*Exercise objective*
Return a copy of every line in the data below that contains "version".
**** Entries provided
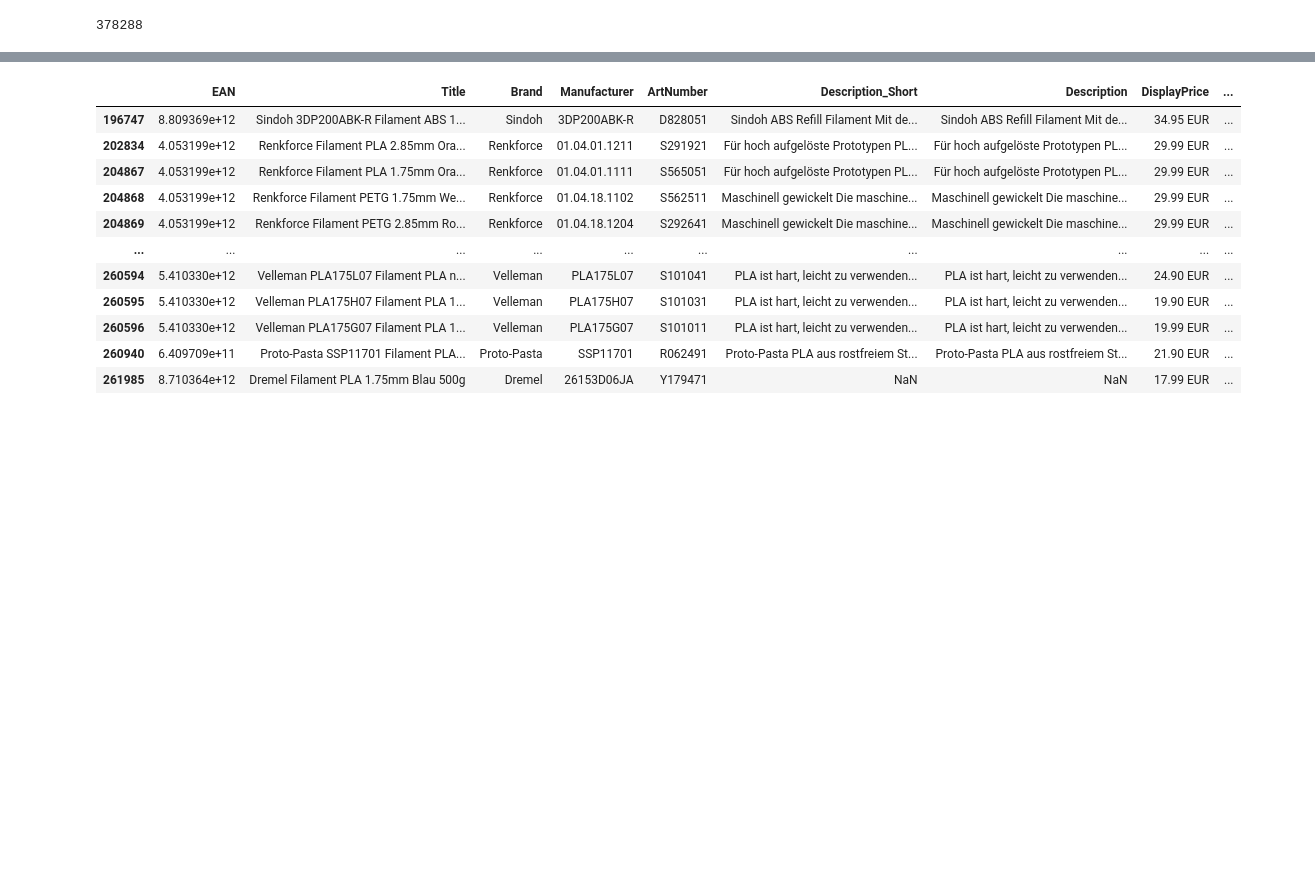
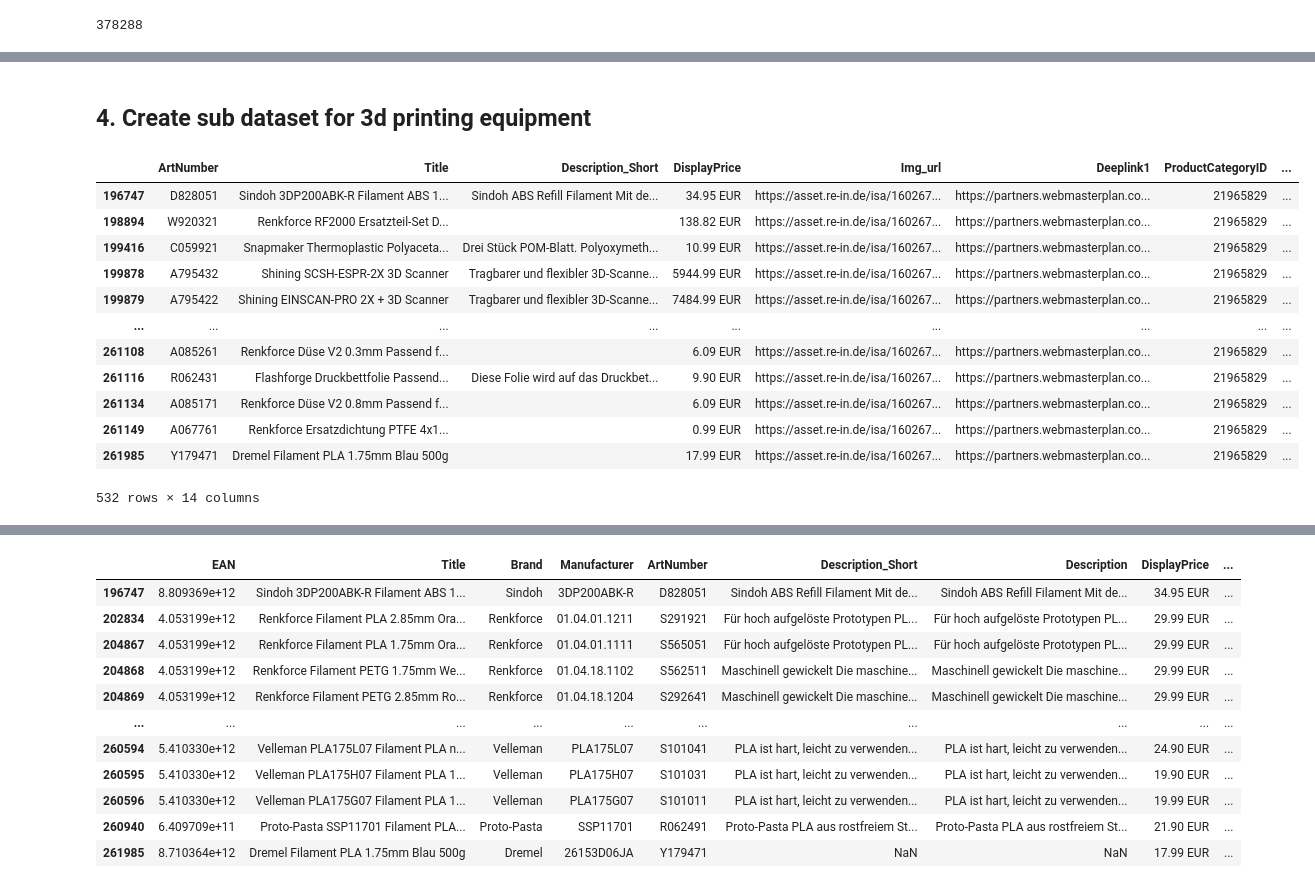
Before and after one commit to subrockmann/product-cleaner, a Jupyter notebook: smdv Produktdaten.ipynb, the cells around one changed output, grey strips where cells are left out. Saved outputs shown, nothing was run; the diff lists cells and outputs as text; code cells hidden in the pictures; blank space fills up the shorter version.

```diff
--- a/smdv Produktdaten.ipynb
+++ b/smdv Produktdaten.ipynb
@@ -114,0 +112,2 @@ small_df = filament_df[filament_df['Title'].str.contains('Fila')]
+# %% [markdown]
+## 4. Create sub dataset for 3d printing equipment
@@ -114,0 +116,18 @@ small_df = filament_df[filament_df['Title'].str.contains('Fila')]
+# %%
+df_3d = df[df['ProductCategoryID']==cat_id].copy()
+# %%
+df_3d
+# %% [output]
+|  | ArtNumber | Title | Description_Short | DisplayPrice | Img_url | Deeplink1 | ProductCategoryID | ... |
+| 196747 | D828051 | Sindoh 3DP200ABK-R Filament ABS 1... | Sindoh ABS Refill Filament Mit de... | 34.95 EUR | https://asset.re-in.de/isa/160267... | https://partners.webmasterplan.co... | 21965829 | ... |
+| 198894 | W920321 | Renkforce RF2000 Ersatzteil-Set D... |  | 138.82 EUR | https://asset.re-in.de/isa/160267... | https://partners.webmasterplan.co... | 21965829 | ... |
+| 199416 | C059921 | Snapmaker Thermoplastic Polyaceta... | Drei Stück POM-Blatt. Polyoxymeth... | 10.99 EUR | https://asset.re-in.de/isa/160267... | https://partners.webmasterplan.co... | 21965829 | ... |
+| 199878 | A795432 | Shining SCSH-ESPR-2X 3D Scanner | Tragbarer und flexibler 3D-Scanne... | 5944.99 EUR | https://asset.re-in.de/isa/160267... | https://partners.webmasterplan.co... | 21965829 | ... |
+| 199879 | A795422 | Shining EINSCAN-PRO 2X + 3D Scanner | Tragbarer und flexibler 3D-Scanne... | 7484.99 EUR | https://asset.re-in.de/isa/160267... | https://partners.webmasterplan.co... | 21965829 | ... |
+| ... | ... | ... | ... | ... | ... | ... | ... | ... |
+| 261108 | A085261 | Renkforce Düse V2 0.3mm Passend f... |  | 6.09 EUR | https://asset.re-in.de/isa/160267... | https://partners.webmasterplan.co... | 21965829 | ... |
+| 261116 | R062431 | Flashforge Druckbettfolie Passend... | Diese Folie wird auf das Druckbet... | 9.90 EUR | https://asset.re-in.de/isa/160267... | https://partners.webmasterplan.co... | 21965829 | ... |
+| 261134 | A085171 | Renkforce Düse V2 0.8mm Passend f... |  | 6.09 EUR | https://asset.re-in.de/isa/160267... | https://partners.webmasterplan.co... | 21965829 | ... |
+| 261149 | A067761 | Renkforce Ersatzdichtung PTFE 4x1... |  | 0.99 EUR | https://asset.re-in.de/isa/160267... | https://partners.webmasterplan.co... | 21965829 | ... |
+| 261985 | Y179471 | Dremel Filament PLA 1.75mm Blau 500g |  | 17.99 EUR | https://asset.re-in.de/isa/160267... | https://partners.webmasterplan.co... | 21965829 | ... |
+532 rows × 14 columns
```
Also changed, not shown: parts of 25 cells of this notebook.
********
**** Entries provided
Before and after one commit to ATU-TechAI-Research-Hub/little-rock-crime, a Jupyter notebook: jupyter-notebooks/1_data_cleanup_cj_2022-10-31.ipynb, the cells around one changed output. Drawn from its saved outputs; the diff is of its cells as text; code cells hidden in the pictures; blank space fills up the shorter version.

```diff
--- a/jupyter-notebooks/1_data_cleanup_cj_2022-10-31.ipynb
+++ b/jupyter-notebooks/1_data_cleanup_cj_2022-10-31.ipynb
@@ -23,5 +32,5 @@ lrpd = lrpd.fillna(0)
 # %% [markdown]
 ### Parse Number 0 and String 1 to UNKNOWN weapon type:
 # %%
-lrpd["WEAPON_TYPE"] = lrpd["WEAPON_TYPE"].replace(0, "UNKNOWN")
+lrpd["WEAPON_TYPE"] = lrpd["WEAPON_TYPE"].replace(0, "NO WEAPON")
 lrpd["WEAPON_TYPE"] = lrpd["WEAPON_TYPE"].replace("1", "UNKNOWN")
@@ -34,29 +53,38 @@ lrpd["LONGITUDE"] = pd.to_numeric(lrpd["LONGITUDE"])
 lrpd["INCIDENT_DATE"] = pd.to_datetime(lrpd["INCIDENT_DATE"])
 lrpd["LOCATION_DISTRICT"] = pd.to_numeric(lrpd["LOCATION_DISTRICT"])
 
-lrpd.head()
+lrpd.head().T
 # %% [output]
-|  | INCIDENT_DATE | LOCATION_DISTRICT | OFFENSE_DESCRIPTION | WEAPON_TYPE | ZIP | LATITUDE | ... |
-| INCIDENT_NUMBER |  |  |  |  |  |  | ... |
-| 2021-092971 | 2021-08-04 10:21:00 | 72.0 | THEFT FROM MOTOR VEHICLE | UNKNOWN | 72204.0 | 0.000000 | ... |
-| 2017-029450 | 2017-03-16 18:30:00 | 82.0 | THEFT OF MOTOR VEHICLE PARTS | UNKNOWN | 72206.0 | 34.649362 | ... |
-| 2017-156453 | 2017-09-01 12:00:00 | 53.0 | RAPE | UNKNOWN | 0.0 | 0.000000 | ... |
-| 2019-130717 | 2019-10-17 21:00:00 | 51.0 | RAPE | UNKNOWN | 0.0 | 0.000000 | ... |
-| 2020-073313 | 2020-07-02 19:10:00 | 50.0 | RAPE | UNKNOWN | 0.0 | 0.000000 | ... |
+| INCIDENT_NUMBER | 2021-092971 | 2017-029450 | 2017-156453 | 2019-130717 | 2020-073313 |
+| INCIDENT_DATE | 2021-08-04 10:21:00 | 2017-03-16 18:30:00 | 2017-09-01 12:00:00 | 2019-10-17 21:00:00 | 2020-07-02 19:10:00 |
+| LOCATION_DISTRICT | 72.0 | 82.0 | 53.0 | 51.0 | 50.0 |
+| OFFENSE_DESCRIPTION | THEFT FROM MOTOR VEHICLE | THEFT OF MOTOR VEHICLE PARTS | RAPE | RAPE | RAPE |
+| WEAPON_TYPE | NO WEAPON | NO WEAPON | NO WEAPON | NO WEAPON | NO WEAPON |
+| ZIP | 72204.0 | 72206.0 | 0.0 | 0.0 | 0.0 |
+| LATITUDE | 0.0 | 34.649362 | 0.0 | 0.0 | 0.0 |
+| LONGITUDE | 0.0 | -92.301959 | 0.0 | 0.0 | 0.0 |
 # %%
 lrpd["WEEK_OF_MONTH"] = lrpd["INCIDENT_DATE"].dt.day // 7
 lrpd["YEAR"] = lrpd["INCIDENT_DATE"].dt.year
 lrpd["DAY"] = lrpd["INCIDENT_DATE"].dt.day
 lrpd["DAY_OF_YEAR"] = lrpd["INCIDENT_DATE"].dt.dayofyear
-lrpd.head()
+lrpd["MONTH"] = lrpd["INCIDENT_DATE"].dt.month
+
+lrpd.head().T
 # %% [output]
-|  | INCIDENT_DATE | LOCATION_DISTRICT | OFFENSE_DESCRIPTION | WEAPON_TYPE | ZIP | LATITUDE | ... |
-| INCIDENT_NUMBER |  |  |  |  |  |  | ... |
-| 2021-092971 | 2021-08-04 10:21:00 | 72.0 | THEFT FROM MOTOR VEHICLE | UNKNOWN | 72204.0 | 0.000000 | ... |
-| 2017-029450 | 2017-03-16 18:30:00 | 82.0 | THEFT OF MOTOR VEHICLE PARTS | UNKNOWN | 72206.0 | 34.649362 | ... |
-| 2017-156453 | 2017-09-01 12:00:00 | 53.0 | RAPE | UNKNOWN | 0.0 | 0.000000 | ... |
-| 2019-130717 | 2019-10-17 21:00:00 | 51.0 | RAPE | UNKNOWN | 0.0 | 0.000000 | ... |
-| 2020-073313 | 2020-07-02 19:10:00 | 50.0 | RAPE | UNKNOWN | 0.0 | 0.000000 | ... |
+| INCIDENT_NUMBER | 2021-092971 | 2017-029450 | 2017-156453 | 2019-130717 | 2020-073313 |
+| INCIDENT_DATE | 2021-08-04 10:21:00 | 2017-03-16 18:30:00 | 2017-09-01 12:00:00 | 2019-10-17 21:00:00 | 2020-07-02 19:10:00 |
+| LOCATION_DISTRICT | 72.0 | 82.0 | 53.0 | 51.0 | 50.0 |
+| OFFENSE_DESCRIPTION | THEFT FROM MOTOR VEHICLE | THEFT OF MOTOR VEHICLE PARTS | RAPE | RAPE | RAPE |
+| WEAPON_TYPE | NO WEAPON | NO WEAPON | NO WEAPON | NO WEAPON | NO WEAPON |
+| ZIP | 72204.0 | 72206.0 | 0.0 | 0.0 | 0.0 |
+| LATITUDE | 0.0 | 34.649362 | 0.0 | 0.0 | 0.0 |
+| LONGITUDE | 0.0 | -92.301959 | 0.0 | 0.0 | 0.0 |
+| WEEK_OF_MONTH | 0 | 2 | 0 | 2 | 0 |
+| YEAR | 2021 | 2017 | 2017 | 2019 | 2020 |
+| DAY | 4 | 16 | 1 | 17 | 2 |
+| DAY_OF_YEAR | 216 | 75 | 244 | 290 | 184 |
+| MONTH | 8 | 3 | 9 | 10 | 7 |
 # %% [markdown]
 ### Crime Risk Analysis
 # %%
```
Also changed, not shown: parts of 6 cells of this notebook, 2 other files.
********
*Reply*
Before and after one commit to subrockmann/product-cleaner, a Jupyter notebook: smdv Produktdaten.ipynb, the cells around one changed output, grey strips where cells are left out. Saved outputs shown, nothing was run; the diff lists cells and outputs as text; code cells hidden in the pictures; blank space fills up the shorter version.
Before and after one commit to ATU-TechAI-Research-Hub/little-rock-crime, a Jupyter notebook: jupyter-notebooks/1_data_cleanup_cj_2022-10-31.ipynb, the cells around one changed output. Drawn from its saved outputs; the diff is of its cells as text; code cells hidden in the pictures; blank space fills up the shorter version.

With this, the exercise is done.